During the Games it can be easy to find inspiration to take up a sport or exercise more, only for the demands of daily life to soon get in the way.
Physiotherapist Andrew Brown has demonstrated a number of movements that can be built into breaks at the office or at home to improve flexibility, stretch muscles and make people feel better throughout the day.
“The Olympics inspires everyone,” Andrew said. “Watching the amazing things that the athletes can do makes you want to try yourself, even if it’s unlikely most of us will ever be able to stand on a podium it does make you want to do more.
“Getting exercise into our daily routines is the challenge because we are more sedentary now than we’ve ever been before.
“But even doing a little bit at lunch times could make workers more productive instead of hitting that mid-afternoon slump we can all get between 2-3pm.”
NHS England recommends that people should complete around 35 minutes of exercise five times a week, with several programmes available to provide support such as the Couch to 5K plan.
However, even if somebody is very active in their downtime they can still benefit from trying out a few moves to break up their day sitting at a desk.
Andrew added: “It’s going to increase their metabolism, it’s going to make them feel better and it’s going to help them to improve their posture, which will generally reduce aches and pains that you might have after you finish work.
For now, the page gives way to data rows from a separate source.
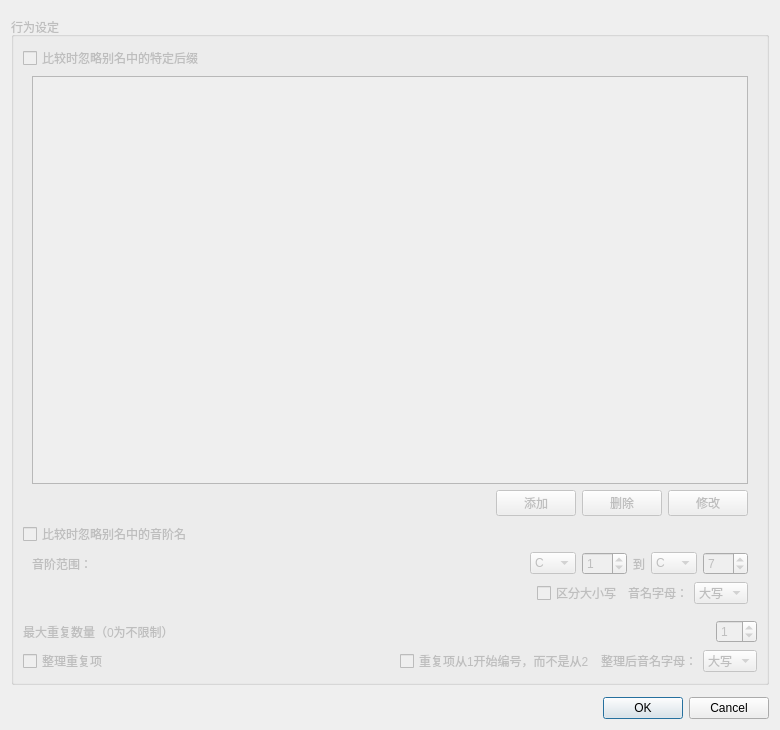
Old version of the form src/removeduplicatedialog.ui in the repository shine5402/KiraOtoToolbox.
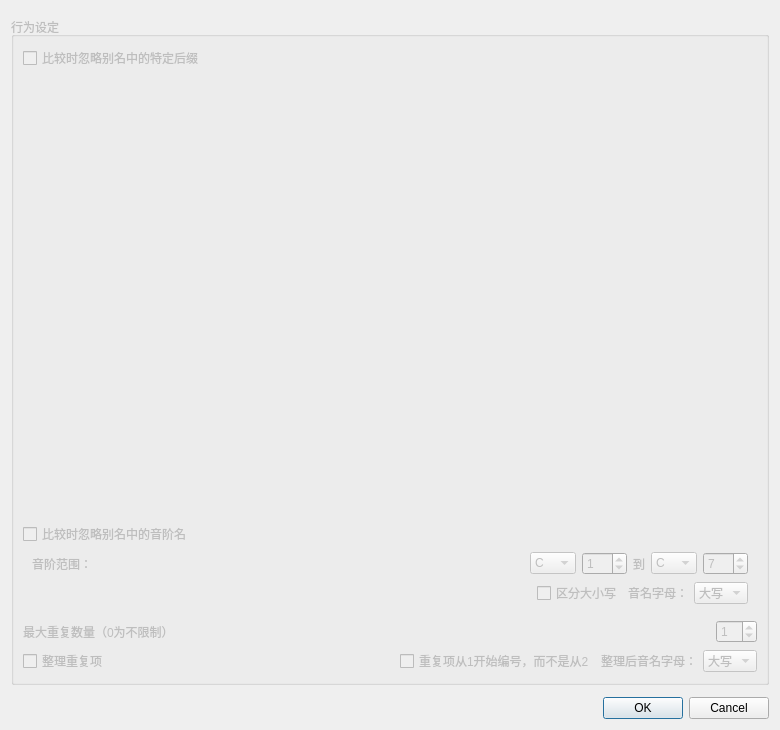
New version of the form. Custom widgets are drawn as their Qt base class.

Commit message: 使用StringListModifyWidget代替之前的Suffix编辑器

Diff of the .ui file:
```diff
--- a/src/removeduplicatedialog.ui
+++ b/src/removeduplicatedialog.ui
@@ -34,60 +34,27 @@
        </widget>
       </item>
       <item>
-       <widget class="QWidget" name="widget_2" native="true">
-        <property name="enabled">
-         <bool>false</bool>
+       <layout class="QVBoxLayout" name="verticalLayout_2">
+        <property name="leftMargin">
+         <number>11</number>
         </property>
-        <layout class="QVBoxLayout" name="verticalLayout_2">
-         <property name="topMargin">
-          <number>0</number>
-         </property>
-         <property name="bottomMargin">
-          <number>0</number>
-         </property>
-         <item>
-          <widget class="QListWidget" name="suffixListWidget"/>
-         </item>
-         <item>
-          <layout class="QHBoxLayout" name="horizontalLayout_6">
-           <item>
-            <spacer name="horizontalSpacer_3">
-             <property name="orientation">
-              <enum>Qt::Horizontal</enum>
-             </property>
-             <property name="sizeHint" stdset="0">
-              <size>
-               <width>40</width>
-               <height>20</height>
-              </size>
-             </property>
-            </spacer>
-           </item>
-           <item>
-            <widget class="QPushButton" name="addSuffixButton">
-             <property name="text">
-              <string>添加</string>
-             </property>
-            </widget>
-           </item>
-           <item>
-            <widget class="QPushButton" name="deleteSuffixButton">
-             <property name="text">
-              <string>删除</string>
-             </property>
-            </widget>
-           </item>
-           <item>
-            <widget class="QPushButton" name="modifySuffixButton">
-             <property name="text">
-              <string>修改</string>
-             </property>
-            </widget>
-           </item>
-          </layout>
-         </item>
-        </layout>
-       </widget>
+        <property name="rightMargin">
+         <number>11</number>
+        </property>
+        <item>
+         <widget class="StringListModifyWidget" name="suffixListWidget" native="true">
+          <property name="enabled">
+           <bool>false</bool>
+          </property>
+          <property name="sizePolicy">
+           <sizepolicy hsizetype="Preferred" vsizetype="Expanding">
+            <horstretch>0</horstretch>
+            <verstretch>0</verstretch>
+           </sizepolicy>
+          </property>
+         </widget>
+        </item>
+       </layout>
       </item>
       <item>
        <widget class="QCheckBox" name="ignorePitchSuffixCheckBox">
@@ -492,6 +459,12 @@
    <header>widgets/otofilesavewidget.h</header>
    <container>1</container>
   </customwidget>
+  <customwidget>
+   <class>StringListModifyWidget</class>
+   <extends>QWidget</extends>
+   <header>widgets/stringlistmodifywidget.h</header>
+   <container>1</container>
+  </customwidget>
  </customwidgets>
  <resources/>
  <connections>
```
Left out of the diff: 68 changed lines with no effect on the pictures. The commit also changes 5 other files.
“Getting up from your desk is such an important thing but just taking the time when you have got it to do some little movements just to get the circulation going can make a big difference. You always feel better when you exercise so that’s a huge positive.”
Thigh Slide – Place your hands on your knees in your swivel chair. Keeping your lower body and head still, turn your upper body to your right and move your right hand towards your hip. Repeat this motion with your left hand as you turn the other way.
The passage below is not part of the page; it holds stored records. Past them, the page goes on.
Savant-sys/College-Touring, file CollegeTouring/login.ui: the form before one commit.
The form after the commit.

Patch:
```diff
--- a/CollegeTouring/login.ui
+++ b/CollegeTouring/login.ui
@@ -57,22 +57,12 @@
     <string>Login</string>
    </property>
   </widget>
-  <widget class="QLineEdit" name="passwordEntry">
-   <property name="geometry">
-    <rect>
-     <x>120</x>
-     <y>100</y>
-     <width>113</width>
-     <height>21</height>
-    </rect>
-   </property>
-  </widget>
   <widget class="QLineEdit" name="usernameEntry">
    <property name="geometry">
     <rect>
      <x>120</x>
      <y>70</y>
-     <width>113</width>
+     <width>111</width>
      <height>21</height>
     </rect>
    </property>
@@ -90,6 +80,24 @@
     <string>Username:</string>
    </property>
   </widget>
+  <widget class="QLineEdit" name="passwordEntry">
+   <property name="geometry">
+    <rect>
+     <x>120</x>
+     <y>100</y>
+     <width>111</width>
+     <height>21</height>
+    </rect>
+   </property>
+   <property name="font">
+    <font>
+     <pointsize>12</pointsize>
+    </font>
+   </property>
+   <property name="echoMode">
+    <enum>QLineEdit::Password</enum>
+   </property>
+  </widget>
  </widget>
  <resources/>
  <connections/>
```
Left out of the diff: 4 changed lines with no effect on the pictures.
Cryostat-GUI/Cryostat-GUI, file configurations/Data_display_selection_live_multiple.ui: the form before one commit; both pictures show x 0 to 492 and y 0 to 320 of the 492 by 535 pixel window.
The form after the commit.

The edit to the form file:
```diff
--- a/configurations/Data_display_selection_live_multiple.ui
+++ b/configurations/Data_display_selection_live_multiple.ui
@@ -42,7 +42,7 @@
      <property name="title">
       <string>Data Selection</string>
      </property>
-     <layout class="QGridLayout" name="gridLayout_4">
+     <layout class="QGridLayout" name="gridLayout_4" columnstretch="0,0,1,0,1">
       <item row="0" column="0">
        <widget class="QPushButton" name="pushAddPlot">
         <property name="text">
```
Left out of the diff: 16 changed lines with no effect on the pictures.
Reach Up and Back – Reach up above your head with both hands clasped together, keeping your back straight. Hold for a few seconds and feel the stretch through.
Rotation with Overpressure – Place one hand on the back of your chair and turn your back and upper body to that side, stretching out your muscles as you look behind you. Hold for a few seconds and repeat on the other side.
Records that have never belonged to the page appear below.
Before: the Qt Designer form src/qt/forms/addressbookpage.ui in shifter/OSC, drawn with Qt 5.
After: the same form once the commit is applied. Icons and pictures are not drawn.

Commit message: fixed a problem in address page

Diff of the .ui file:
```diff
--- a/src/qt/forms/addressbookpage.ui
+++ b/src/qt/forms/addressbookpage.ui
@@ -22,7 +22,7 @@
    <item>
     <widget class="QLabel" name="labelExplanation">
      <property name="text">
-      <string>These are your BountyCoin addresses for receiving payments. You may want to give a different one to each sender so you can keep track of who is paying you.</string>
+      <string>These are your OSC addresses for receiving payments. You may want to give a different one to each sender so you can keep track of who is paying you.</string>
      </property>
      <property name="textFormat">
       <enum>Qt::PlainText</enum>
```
Wrist Flexor Stretch – Put your arm out in front of you and hold your palm up away from your body with your other hand. Hold the stretch for a few seconds on each side. This is a great stretch for computer workers.
Kettle Kick Backs – First, check no one is behind you! Standing tall balance on one leg and bring the other one forward and backward in a controlled kicking motion. You can hold on to a counter or surface in front of you if balancing is tough. Focus on squeezing the muscles in your leg as you do it. Complete 10 on each leg. This one is great for while the kettle is boiling or you’re waiting for something to print.
Sit to Stand – Move from a sitting position to a standing one without leaning on the arms of your chair or the desk in front of you. This is something you could try to consciously do every time you need to get up out of your chair to walk around the office. If you decide to do a series of these one after the other just be careful with your office chair if it’s on wheels.
Office Push Up – Only do these if you feel comfortable. Incline press ups can be done on any desk or printer when you get five minutes. Try to do 10. If a desk or a printer is too low you can do them up against a wall.
Desk Posture – Although this isn’t an exercise, having the correst posture at your desk can make a huge difference. Sit close to your desk. Adjust height of chair so your elbows are at right angles with your upper arms. Your forearms should be parallel to and just above the desktop. Your hips should be slightly higher than your knees. Your eyes should be level with your display screen. Rest your keyboard roughly 10cm in front of the edge of your desk.
However, even sitting at a desk with good posture is not recommended for very long periods. Getting up and moving about is essential.